## WORK TO COMPLETE
The answer is all of the entries below, repeated exactly and free of pictures.

Data items

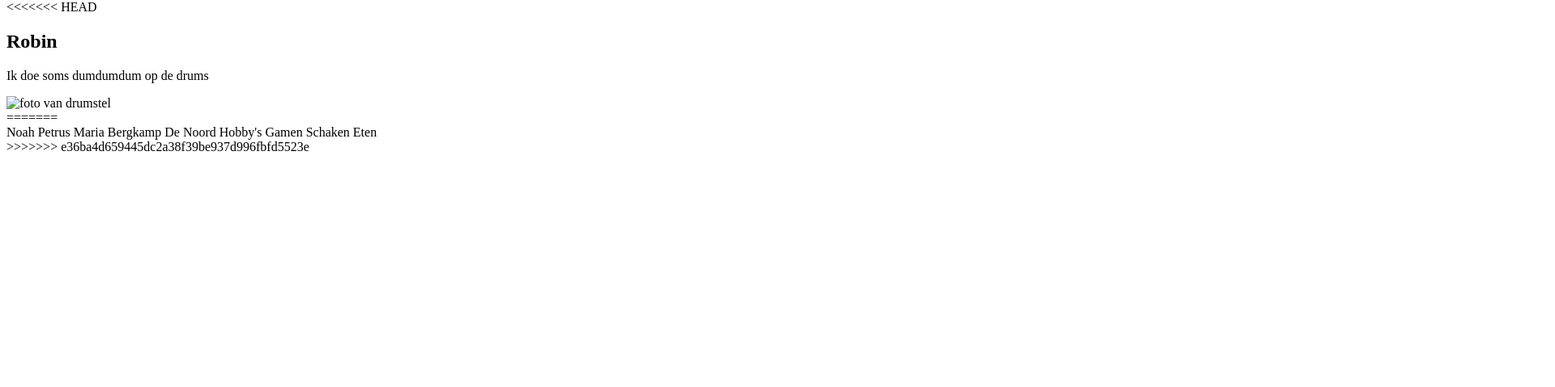
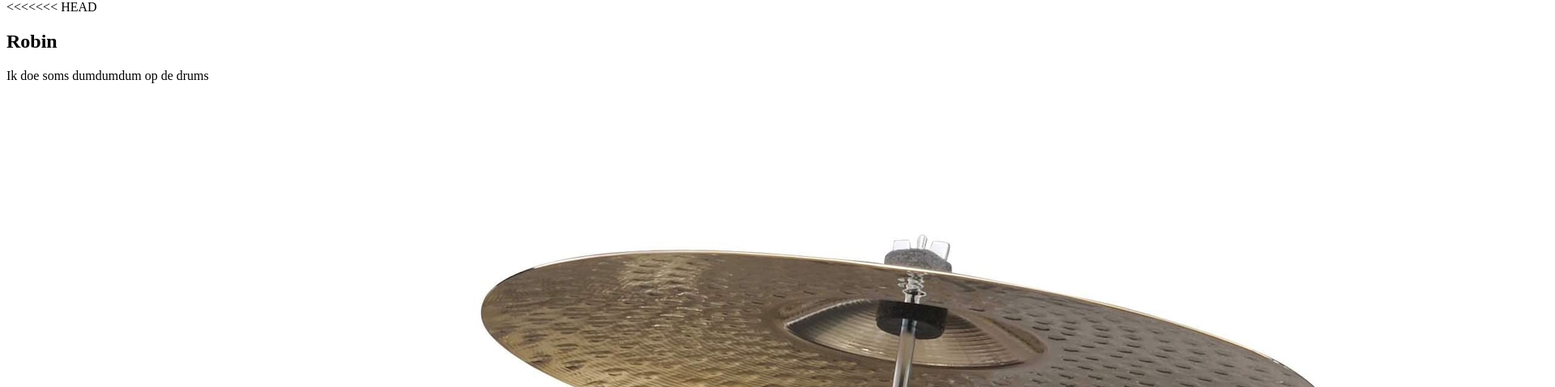
Before and after one commit to NoahBergkamp/metzijnalle, a plain HTML site: page index.html in a window 1280 px wide. Shown: the part 621-1100 px from the top of the page at 81% size, 1920 px wide, since content can reach past the window. Before the commit the page ends 820 px from the top, so only its background shows below. Drawn offline with Linux system fonts and the light colour scheme.

Commit message:
jingleballs

```diff
--- a/index.html
+++ b/index.html
@@ -20,7 +20,7 @@
     <section class="sectionBenthe">
     <h1>Robin</h1>
     <p>Ik doe soms dumdumdum op de drums</p>
-    <img src="R.jpg" alt="foto van drumstel">
+    <img src="img/R.jpg" alt="foto van drumstel">
     </section>
 =======
     <div>
```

## ANSWER BELOW
Before and after one commit to NoahBergkamp/metzijnalle, a plain HTML site: page index.html in a window 1280 px wide. Shown: the part 621-1100 px from the top of the page at 81% size, 1920 px wide, since content can reach past the window. Before the commit the page ends 820 px from the top, so only its background shows below. Drawn offline with Linux system fonts and the light colour scheme.

Commit message:
jingleballs

```diff
--- a/index.html
+++ b/index.html
@@ -20,7 +20,7 @@
     <section class="sectionBenthe">
     <h1>Robin</h1>
     <p>Ik doe soms dumdumdum op de drums</p>
-    <img src="R.jpg" alt="foto van drumstel">
+    <img src="img/R.jpg" alt="foto van drumstel">
     </section>
 =======
     <div>
```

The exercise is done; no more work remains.